Further appellate review granted, 413 Mass. 1102 (1992).
Adverse Possession and Prescription.
Joseph H. Sexton, III, for the defendants.
Richard P. Howe for the plaintiffs.
On the plaintiffs' complaint for trespass and the defendants' counterclaim of adverse possession, the trial judge found that the defendants had used the land with the permission of the plaintiffs' predecessor in title based upon a mutual mistake as to the boundary line. He concluded that, notwithstanding any mistaken belief about the location of the boundary line, the defendants' use was permissive and not adverse. He ordered the defendants to remove their fence within sixty days of the date of the judgment in the plaintiffs favor. We reverse.
There was evidence to show that the parties own adjoining lots. The defendants acquired title to their land in 1957, and the plaintiffs purchased the adjoining lot from the estate of Rose Crane in 1983. Crane died in 1982, having owned the lot since 1948. The defendant Vito J. Selvaggio testified that, in 1960, young children in the neighborhood were causing some problems. He approached Crane to see if she would object were he to put a fence between their properties. Crane told Selvaggio that she would not mind at all and that she was tired of picking up debris, apparently thrown about the yards by neighborhood youngsters as they played. Crane and Selvaggio walked the intended site of the fence and found two markers, one near the front of the lots and the other to the rear. Selvaggio further testified that, in seeking Crane's "consent" to the fence, he was not asking to put the fence on her land. The fence was to be placed on what he believed to be his property. Because the fence was going to be five or six feet high, he went to Crane, who was a very good friend, "just to be neighborly."
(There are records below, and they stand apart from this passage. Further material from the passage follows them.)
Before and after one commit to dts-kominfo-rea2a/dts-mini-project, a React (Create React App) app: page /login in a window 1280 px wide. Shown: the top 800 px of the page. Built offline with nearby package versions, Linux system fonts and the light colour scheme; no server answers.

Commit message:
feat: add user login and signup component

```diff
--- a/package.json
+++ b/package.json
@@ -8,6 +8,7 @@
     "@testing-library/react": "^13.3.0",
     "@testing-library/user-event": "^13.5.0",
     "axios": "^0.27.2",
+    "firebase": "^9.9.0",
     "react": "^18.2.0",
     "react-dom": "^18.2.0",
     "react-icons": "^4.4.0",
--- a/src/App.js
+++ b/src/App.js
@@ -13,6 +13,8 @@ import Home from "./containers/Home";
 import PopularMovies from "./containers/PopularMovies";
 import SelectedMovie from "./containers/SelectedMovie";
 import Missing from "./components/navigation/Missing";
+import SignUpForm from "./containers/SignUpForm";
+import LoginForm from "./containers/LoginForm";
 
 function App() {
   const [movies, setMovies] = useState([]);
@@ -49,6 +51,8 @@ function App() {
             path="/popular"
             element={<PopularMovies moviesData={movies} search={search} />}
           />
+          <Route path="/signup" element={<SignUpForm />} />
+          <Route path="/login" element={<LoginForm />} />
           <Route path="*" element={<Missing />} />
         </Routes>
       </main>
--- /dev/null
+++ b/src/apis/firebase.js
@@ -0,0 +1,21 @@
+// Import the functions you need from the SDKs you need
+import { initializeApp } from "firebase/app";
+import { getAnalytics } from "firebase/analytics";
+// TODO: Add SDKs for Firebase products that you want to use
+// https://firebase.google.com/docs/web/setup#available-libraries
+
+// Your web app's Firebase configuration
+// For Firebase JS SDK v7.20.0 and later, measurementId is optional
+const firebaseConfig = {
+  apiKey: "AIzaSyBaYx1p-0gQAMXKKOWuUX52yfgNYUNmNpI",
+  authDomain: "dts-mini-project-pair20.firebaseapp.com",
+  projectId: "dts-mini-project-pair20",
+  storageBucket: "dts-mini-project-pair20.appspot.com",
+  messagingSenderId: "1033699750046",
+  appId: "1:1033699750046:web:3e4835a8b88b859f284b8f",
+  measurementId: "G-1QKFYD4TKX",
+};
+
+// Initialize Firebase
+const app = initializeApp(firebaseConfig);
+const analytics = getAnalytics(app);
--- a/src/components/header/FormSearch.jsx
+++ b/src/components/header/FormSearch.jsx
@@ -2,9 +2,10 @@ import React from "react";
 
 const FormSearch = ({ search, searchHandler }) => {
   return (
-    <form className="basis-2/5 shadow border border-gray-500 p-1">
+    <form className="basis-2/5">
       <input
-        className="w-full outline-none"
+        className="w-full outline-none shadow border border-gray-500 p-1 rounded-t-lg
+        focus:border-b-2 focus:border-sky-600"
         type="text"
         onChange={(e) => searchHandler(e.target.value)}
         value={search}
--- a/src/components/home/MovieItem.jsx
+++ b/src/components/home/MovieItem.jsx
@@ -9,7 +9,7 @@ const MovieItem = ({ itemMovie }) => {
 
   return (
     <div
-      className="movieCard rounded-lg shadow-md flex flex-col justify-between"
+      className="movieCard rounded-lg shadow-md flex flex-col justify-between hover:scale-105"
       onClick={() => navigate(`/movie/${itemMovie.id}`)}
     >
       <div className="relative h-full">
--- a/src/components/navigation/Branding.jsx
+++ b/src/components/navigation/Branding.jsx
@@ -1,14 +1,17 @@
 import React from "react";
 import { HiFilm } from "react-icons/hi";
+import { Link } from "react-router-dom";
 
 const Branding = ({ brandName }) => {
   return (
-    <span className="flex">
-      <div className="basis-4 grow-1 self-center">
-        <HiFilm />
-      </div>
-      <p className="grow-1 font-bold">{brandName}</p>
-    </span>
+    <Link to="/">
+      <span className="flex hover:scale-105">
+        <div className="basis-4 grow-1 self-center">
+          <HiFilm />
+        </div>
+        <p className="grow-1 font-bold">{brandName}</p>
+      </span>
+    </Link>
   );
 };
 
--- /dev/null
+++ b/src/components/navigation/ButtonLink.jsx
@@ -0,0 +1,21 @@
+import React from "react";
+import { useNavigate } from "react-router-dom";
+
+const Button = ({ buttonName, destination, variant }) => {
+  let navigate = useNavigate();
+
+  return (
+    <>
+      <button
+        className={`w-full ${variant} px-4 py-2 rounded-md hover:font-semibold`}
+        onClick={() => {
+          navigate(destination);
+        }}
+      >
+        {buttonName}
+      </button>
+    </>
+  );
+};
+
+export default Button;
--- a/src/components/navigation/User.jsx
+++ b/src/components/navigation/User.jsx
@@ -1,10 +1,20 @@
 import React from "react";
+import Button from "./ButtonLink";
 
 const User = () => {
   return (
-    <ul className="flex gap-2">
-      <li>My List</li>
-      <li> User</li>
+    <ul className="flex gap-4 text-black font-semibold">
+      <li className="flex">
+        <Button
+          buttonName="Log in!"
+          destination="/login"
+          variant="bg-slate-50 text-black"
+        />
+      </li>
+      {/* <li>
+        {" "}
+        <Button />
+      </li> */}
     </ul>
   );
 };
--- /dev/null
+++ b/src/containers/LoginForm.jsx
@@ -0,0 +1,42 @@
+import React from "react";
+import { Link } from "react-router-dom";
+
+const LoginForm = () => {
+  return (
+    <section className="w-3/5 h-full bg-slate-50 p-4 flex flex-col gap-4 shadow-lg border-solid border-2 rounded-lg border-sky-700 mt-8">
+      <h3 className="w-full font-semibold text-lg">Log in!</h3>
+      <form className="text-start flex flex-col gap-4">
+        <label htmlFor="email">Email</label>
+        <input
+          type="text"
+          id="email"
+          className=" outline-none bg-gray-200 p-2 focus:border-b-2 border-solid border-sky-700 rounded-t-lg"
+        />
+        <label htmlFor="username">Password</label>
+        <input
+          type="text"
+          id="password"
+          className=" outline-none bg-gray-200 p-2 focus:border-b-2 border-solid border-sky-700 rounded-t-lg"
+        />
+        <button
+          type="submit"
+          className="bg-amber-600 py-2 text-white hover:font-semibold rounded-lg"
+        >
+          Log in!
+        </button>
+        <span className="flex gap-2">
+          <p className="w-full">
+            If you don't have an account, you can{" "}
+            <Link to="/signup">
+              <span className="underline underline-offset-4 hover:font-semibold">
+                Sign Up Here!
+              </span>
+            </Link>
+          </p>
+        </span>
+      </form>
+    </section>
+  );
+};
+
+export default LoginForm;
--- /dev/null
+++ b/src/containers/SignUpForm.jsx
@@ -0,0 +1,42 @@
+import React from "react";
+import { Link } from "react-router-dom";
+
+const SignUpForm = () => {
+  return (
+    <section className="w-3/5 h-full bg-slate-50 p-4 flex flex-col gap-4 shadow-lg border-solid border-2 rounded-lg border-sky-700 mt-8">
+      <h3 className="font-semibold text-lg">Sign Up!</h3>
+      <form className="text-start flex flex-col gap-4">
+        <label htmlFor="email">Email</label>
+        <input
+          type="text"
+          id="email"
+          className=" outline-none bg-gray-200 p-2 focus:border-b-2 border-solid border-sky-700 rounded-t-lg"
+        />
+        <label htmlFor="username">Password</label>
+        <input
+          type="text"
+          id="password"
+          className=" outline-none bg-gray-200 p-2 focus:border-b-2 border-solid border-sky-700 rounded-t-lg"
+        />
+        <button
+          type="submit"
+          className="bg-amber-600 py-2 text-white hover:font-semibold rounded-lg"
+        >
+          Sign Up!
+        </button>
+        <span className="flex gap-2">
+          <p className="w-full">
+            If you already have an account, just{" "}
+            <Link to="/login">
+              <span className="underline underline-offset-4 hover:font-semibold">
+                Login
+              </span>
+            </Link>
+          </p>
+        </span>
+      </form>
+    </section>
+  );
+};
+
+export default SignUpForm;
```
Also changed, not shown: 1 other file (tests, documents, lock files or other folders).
After the fence was erected, the defendants planted flowers, trees, and shrubs. They never sought Crane's permission for any of the many plantings because they believed the land to be theirs. When the plaintiffs purchased Crane's property in 1983, they had an engineering survey done which showed that the fence was on their lot, approximately eight to nine feet in from the boundary.
At the conclusion of the evidence, the trial judge stated that he found that the parties had agreed as to the location of the fence, that Crane and the defendants "were mistaken as to where the actual lot line was," and that this mutual mistake was one "which continued through the years." He reasoned that the defendants' possession of the land was permissive, that is, there was consent based upon a mutual mistake.
Although the trial judge made no express reference to any mutual mistake in his subsequent memorandum of decision, his conclusion, that the defendants' claim of adverse possession was without merit, was based upon the same reasoning: "Both owners agreed on the location of the fence when
it was first constructed. There was no agreement as to the boundary line as it was not discussed."
There is error in the trial judge's conclusion of law that permissive use based upon a mistaken belief as to the location of a boundary line will defeat a claim of adverse possession. The opposite conclusion was required on the facts found by him. "The nature of the use and the resulting occupancy of that part of . . . [a driveway] which encroached on the plaintiffs' land was sufficient to indicate a possession by the defendant under a claim of right. Holmes v. Johnson, 324 Mass. 450 , 454 . Ottavia v. Savarese, 338 Mass. 330 , 334 . It is not material that the right was claimed because of a mistaken belief as to the location of the boundary line between the properties of the plaintiffs and the defendant. The claim of ownership was to the strip of the plaintiffs' land which the defendant was using, and was not limited by an erroneous belief as to titles. Bond v. O'Gara, 177 Mass. 139 , 143 . Jordan v. Riley, 178 Mass. 524 . Van Allen v. Sweet, 239 Mass. 571 , 574-575 . Ottavia v. Savarese, supra [at] 334." Boutin v. Perreault, 343 Mass. 329 , 331-332 (1961). See also Wood v. Quintin, 328 Mass. 118 (1951).
It follows from the trial judge's findings and the law, that the judgment must be reversed and a new judgment entered providing that the defendants have acquired title to the land in dispute by reason of adverse possession.
[Note 1] Gail J. Kendall.
[Note 2] Vasilike Selvaggio.